We give the fact as it occurs in Bannatyne's Journal, only premising that the Journalist held his master's opinions, both with respect to the Earl of Cassilis as an opposer of the king's party, and as being a detester of the practice of granting church revenues to titulars, instead of their being devoted to pious uses, such as the support of the clergy, expense of schools, and the relief of the national poor.
L'artiste n'envahit pas l'espace intime des gens, il expose ses idees sur la place publique et libre a chacun de regarder ou de detourner les yeux, d'apprecier ou de detester, de partager ou de snober.
This new-born detester of antiquated privilege sent his own children to private schools, mythologised Britain as a country of "long shadows on county cricket grounds, warm beer, green suburbs, and old maids cycling through the morning mist," and ensured that his fifth cabinet ( five years after arriving at Number 10) was made up of 70% privatelyeducated ministers.

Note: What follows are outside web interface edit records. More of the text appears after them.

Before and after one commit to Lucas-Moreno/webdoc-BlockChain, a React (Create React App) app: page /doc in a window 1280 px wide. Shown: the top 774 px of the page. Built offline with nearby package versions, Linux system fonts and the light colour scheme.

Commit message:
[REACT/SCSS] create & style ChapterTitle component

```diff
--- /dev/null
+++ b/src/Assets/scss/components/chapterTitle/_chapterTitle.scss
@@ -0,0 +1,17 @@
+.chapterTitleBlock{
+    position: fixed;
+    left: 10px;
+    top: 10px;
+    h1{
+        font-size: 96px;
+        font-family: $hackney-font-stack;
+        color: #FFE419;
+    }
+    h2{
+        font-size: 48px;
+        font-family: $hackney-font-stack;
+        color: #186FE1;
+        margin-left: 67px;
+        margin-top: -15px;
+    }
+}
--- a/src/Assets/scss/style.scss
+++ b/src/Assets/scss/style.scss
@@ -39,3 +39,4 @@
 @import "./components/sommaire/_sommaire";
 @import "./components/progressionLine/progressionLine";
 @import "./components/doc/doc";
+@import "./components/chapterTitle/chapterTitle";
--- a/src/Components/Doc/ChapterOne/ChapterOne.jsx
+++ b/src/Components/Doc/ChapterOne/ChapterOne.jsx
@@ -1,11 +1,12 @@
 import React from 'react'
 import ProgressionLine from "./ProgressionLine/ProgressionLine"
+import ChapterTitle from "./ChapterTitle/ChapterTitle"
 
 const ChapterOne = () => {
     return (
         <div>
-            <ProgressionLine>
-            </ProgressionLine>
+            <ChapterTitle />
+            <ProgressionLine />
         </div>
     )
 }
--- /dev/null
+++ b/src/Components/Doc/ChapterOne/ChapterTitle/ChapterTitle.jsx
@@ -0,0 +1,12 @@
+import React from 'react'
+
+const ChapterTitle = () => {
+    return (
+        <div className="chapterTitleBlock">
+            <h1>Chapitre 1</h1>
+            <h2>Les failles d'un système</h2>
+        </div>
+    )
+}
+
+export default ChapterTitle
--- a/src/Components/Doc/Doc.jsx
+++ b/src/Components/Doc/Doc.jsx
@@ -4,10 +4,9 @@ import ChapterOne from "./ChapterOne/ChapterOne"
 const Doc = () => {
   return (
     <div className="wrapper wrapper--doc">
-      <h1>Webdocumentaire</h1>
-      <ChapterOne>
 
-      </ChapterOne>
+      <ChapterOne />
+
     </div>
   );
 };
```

Il invite a respecter, aimer et aider tout le monde meme les gens qui ne sont pas musulmans, car tout le monde pouvait etre a la place de tout le monde, et qu'il ne faut surtout pas detester quelqu'un en sa personne mais detester plutot ses gestes et ses actes.
tout bon Francois & Catholique doit detester & abhorrer [aller contre la Loi salique, car cela est] directement contraire a la parole de Dieu, aux saincts Decrets, Concile & libertez de l'Eglise Gallicane : & [.